TASK INSTRUCTIONS ::
Whichever lines of the material contain "backgroundColor", copy each of them.

DATASET ::
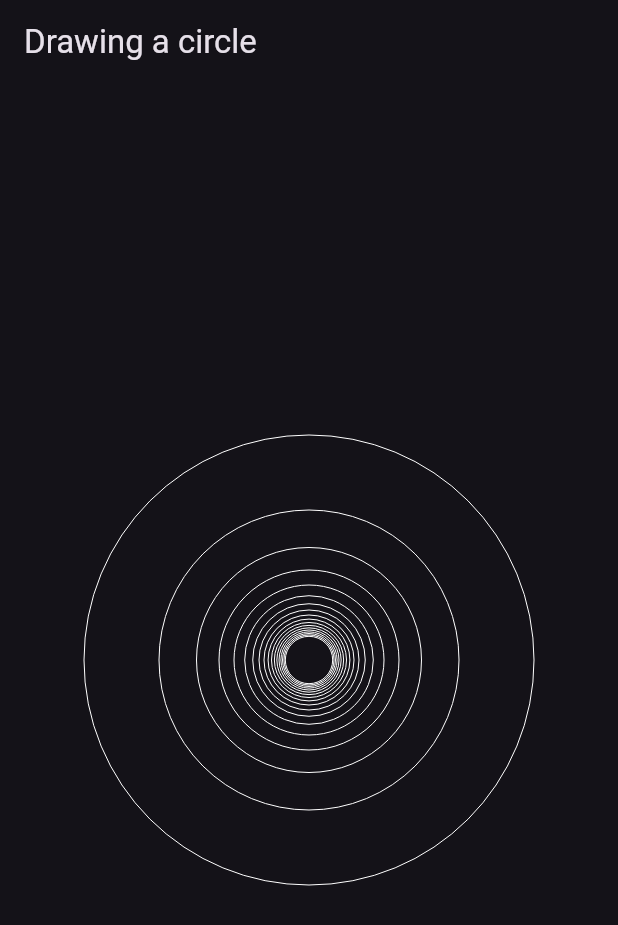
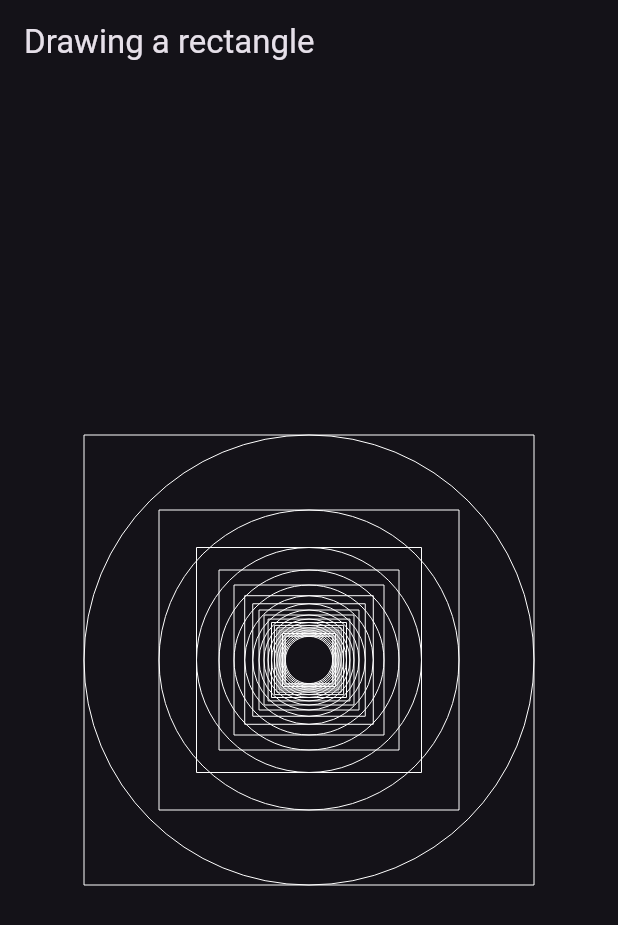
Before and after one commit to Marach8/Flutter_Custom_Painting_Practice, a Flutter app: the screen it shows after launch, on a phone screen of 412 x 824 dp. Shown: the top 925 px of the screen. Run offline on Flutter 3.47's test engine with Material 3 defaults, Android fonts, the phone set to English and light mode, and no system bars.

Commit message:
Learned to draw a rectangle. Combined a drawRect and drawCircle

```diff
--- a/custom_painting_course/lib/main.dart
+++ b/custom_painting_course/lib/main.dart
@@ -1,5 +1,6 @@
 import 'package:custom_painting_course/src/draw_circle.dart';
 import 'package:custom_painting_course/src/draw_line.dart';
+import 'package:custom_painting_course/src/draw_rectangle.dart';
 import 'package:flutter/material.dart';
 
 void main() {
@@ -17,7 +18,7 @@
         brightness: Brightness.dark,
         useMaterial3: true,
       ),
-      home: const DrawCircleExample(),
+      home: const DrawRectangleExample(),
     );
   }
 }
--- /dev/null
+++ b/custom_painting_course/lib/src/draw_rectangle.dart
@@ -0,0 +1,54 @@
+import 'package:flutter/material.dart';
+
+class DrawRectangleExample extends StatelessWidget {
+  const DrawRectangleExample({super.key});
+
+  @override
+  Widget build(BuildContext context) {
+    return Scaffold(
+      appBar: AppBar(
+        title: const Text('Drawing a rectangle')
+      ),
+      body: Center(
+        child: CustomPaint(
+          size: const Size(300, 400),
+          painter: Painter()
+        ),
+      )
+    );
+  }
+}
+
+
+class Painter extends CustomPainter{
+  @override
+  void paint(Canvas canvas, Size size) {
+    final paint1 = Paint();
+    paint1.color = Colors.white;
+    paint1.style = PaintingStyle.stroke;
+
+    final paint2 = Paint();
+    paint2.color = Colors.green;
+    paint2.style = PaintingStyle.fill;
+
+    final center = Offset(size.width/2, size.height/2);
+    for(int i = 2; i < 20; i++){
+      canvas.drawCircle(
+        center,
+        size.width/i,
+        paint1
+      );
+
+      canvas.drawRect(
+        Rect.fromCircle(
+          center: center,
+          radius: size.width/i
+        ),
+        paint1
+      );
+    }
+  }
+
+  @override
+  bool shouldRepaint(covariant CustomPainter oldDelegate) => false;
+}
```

--

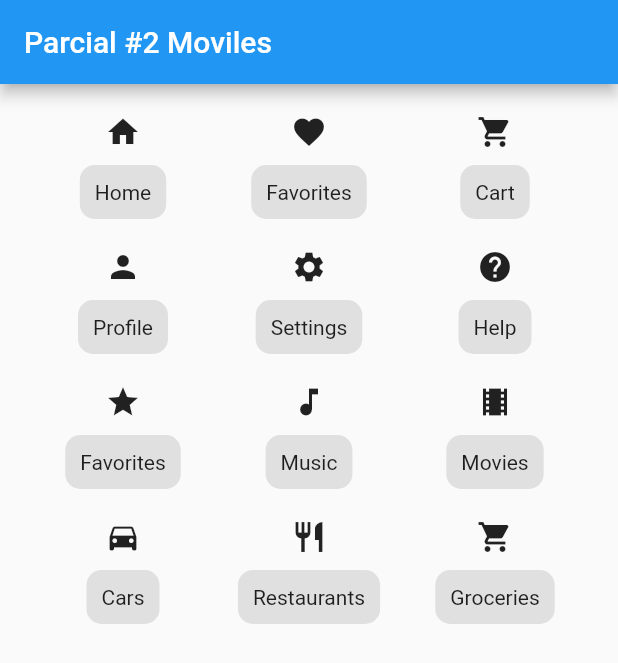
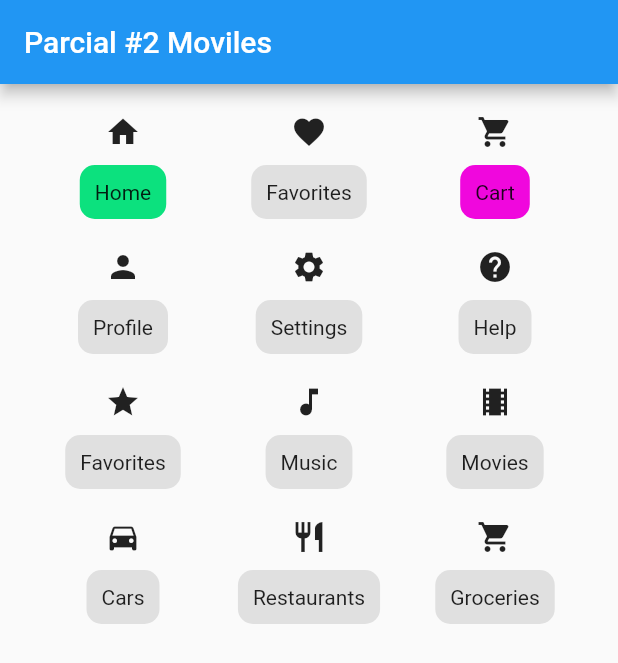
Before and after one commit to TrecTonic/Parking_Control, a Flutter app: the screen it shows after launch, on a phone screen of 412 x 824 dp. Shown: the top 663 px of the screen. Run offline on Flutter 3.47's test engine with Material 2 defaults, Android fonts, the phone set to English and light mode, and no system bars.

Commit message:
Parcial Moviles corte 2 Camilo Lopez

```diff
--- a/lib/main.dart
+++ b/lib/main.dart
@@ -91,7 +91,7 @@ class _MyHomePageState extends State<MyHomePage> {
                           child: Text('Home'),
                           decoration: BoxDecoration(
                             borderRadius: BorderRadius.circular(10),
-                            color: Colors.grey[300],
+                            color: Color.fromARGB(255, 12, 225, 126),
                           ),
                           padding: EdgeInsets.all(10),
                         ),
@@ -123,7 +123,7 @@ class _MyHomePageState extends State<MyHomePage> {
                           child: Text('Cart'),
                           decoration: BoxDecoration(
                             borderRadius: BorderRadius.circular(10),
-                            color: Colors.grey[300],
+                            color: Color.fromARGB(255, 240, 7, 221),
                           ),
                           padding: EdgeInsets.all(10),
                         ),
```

* * *

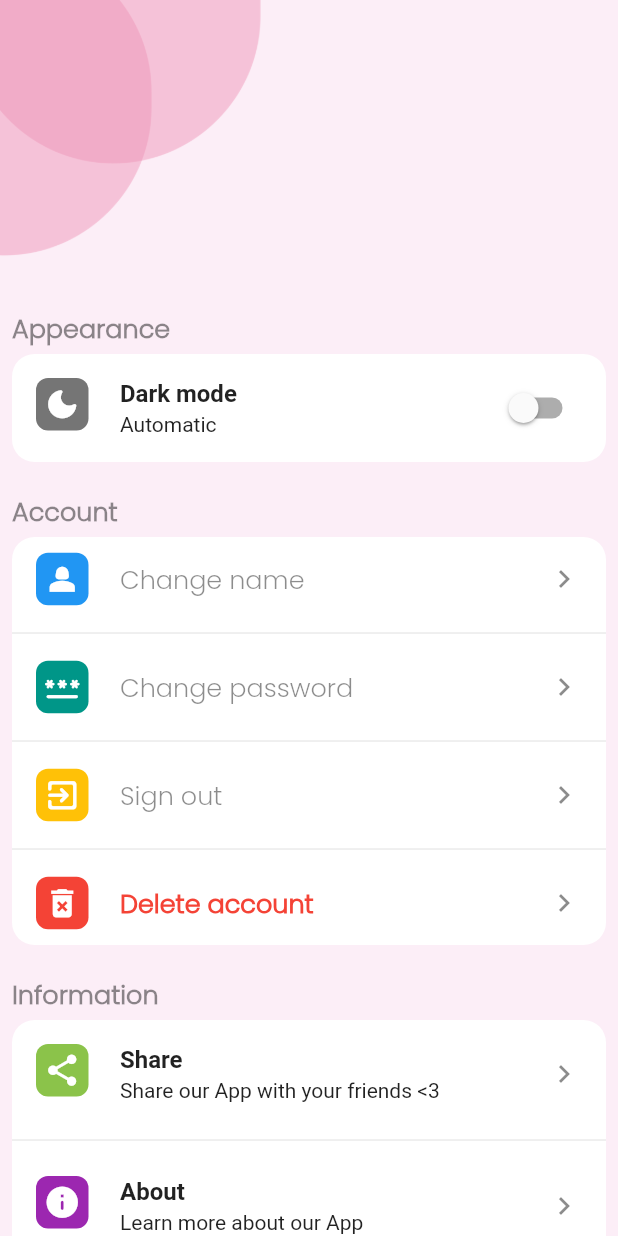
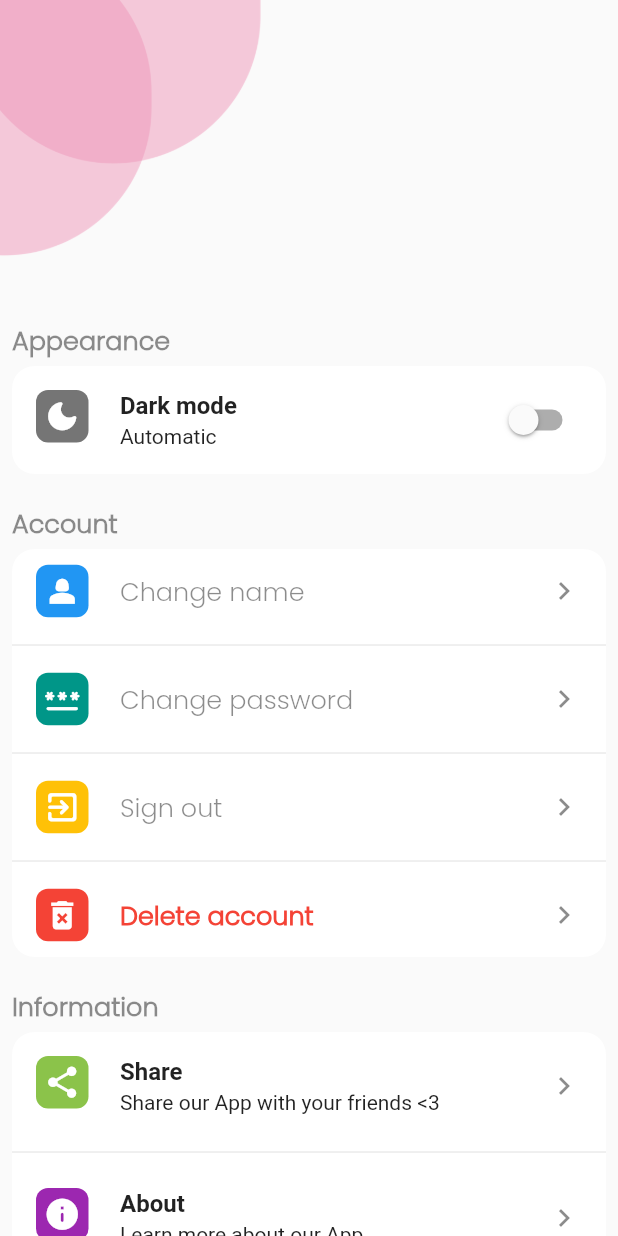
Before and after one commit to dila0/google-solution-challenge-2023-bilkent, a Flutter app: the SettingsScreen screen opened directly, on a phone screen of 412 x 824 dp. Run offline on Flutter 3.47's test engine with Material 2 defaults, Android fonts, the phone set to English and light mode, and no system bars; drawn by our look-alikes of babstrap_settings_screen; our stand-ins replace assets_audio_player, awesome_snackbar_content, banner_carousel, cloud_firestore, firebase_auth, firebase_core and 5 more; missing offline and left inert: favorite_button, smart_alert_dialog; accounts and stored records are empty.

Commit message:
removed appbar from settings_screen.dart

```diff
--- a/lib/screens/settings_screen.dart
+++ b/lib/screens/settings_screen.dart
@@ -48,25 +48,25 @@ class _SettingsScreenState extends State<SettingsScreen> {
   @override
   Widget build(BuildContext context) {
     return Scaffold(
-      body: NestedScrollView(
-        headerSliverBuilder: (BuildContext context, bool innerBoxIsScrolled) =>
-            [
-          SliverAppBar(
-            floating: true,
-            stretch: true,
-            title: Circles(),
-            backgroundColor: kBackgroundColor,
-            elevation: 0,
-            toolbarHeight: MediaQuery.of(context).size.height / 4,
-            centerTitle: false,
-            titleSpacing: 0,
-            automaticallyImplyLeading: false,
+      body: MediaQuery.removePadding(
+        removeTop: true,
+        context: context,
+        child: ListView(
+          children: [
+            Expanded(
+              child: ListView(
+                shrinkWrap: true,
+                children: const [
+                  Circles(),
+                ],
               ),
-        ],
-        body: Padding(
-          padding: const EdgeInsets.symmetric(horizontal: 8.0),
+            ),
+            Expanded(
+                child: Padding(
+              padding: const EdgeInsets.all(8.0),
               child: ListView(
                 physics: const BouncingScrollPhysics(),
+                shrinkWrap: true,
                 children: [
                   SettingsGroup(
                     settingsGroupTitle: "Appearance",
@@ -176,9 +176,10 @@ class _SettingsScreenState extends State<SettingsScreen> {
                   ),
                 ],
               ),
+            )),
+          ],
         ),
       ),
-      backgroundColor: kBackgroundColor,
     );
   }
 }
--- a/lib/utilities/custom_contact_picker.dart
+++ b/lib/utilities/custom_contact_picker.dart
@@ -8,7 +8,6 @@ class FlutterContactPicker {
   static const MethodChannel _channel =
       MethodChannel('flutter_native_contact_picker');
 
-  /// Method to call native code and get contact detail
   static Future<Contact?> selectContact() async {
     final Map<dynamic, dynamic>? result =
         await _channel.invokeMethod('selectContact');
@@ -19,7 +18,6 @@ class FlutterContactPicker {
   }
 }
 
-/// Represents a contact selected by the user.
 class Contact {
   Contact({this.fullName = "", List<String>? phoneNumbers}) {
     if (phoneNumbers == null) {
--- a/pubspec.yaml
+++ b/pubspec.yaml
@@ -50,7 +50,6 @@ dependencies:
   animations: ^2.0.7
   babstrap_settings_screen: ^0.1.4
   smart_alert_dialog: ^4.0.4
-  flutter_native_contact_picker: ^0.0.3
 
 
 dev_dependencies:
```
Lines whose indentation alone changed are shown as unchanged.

RESULT FOR THIS TASK ::
-            backgroundColor: kBackgroundColor,
-      backgroundColor: kBackgroundColor,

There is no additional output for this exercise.